▶ What you have to do
Among the entries below, please show each line that carries the word "from".

##### Data extracts

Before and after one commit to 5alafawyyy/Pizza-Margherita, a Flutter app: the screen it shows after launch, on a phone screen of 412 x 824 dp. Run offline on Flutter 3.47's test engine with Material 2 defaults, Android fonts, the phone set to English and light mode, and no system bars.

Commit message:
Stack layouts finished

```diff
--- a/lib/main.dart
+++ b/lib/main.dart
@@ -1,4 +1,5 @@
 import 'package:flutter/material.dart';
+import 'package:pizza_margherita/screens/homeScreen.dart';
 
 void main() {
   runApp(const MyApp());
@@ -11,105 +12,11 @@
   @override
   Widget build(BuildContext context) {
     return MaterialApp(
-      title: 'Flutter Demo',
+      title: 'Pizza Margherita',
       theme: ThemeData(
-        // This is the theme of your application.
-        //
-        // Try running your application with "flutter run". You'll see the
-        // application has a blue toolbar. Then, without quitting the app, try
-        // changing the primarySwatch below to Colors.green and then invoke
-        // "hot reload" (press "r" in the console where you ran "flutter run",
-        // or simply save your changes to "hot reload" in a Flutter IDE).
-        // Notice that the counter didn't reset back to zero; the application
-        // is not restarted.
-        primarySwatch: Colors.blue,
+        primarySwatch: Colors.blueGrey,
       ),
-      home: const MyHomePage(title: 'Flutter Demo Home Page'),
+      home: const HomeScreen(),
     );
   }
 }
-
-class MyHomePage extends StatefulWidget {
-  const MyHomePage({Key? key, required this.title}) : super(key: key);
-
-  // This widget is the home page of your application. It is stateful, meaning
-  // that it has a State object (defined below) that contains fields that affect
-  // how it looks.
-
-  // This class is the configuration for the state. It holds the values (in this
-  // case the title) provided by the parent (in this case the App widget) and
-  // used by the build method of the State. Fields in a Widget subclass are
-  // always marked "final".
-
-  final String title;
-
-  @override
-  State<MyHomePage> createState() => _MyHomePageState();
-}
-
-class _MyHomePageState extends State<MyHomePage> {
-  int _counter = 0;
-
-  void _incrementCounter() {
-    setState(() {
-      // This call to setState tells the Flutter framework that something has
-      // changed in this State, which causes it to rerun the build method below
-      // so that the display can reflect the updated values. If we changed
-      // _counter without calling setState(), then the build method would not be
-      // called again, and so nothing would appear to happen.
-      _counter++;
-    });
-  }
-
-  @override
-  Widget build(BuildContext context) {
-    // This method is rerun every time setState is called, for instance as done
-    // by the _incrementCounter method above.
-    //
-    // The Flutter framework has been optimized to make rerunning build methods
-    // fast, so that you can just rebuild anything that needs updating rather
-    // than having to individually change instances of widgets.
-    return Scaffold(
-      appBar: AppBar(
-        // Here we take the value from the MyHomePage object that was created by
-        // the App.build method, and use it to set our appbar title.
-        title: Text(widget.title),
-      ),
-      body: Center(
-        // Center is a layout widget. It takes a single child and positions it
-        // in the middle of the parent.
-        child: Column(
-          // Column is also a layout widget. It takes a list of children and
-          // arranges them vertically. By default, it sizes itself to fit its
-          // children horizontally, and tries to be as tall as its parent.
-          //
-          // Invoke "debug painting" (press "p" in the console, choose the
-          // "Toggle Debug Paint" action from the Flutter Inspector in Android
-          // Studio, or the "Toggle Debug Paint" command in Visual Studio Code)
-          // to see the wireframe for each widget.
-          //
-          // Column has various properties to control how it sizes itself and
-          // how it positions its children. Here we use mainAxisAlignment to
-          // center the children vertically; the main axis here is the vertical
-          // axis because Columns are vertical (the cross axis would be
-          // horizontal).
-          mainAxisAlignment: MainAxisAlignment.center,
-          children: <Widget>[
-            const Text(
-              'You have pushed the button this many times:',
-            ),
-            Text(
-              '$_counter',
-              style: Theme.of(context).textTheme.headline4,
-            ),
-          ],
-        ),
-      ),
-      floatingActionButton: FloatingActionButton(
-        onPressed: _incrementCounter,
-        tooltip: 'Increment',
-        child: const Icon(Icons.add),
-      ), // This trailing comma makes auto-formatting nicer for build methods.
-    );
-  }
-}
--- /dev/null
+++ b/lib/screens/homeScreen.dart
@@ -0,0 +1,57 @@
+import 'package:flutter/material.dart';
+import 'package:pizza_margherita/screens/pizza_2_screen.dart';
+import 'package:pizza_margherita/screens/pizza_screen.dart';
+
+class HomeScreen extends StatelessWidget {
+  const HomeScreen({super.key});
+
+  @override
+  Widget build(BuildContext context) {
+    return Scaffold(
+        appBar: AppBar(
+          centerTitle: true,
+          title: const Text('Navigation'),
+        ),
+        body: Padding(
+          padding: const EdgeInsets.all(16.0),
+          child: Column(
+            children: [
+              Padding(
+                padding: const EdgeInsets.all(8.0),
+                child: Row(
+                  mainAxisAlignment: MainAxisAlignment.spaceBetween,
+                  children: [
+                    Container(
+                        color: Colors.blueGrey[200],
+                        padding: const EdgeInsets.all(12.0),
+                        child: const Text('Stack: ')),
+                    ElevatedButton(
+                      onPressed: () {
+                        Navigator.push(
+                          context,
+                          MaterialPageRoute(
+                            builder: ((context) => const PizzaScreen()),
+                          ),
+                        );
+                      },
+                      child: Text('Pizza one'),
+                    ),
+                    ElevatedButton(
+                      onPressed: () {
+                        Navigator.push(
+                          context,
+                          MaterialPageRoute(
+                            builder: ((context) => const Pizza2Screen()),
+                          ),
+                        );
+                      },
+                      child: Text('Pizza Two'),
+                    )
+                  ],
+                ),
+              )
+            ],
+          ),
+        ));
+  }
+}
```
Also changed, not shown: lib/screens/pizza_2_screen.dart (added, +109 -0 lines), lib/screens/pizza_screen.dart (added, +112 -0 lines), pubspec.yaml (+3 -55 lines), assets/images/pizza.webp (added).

##########

▶ Answer to this exercise
-        // Here we take the value from the MyHomePage object that was created by
-          // "Toggle Debug Paint" action from the Flutter Inspector in Android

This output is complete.